Finally, it should not be the responsibility of students to bring awareness to issues in the world. We should not be trying to reach our administration via a Schoology post. That is not our responsibility. Our outrage should not be the determining factor on whether or not you speak up about certain issues. Do not put this responsibility on the hands of students.

I don’t want this to just be another message, another issue brought up to the school. I don’t want this to be forgotten about once you respond to this letter. I can only imagine the amount of students who can relate to my situation, who have been too quiet for too long. Issues such as these continue to arise, and they simply cannot be fixed in just a few days. La Salle needs to ask themselves why this keeps happening. Support the minorities in this school and help to amplify their voices. Be there for your students—actually be there for your students.

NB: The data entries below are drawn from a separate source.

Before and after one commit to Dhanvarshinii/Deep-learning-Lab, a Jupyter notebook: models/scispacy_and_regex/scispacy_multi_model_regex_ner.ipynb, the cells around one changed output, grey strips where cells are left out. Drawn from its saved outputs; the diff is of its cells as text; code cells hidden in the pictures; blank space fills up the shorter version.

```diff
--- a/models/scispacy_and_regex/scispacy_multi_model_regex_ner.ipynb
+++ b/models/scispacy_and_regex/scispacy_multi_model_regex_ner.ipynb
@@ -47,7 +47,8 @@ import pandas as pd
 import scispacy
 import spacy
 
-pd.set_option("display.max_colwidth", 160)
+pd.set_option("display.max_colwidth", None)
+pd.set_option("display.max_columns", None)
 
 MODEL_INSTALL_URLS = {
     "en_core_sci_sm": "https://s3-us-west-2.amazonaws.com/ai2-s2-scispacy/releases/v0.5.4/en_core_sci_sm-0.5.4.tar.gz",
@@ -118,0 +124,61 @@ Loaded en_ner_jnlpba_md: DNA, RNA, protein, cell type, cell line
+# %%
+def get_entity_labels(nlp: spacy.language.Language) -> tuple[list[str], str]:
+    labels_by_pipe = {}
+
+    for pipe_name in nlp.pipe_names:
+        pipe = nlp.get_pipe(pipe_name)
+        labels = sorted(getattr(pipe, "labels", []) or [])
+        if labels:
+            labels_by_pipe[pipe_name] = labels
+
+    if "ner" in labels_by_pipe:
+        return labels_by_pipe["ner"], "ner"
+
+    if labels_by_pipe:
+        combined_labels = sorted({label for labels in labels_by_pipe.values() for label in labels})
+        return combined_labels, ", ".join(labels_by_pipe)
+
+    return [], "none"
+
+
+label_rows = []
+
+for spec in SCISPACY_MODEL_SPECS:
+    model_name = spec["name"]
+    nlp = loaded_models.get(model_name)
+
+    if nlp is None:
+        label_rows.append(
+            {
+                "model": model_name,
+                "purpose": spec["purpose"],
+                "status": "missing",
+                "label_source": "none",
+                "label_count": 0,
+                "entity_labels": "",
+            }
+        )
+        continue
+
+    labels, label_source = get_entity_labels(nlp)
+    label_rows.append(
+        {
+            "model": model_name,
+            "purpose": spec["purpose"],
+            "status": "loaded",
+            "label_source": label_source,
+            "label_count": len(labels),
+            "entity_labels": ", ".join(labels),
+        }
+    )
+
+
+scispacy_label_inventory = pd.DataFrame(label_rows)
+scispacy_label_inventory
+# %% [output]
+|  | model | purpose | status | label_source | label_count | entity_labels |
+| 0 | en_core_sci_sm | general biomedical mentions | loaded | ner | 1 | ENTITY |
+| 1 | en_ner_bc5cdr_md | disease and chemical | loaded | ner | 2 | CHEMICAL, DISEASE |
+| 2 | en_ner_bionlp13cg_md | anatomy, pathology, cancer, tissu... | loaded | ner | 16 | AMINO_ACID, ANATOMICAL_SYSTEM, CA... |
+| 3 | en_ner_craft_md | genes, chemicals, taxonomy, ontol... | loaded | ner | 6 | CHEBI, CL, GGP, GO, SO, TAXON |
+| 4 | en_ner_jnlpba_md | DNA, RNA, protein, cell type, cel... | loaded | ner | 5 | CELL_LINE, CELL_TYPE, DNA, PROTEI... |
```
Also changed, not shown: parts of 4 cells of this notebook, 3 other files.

Your listening means nothing to us if you do not take action.

Mia Ly, class of 2020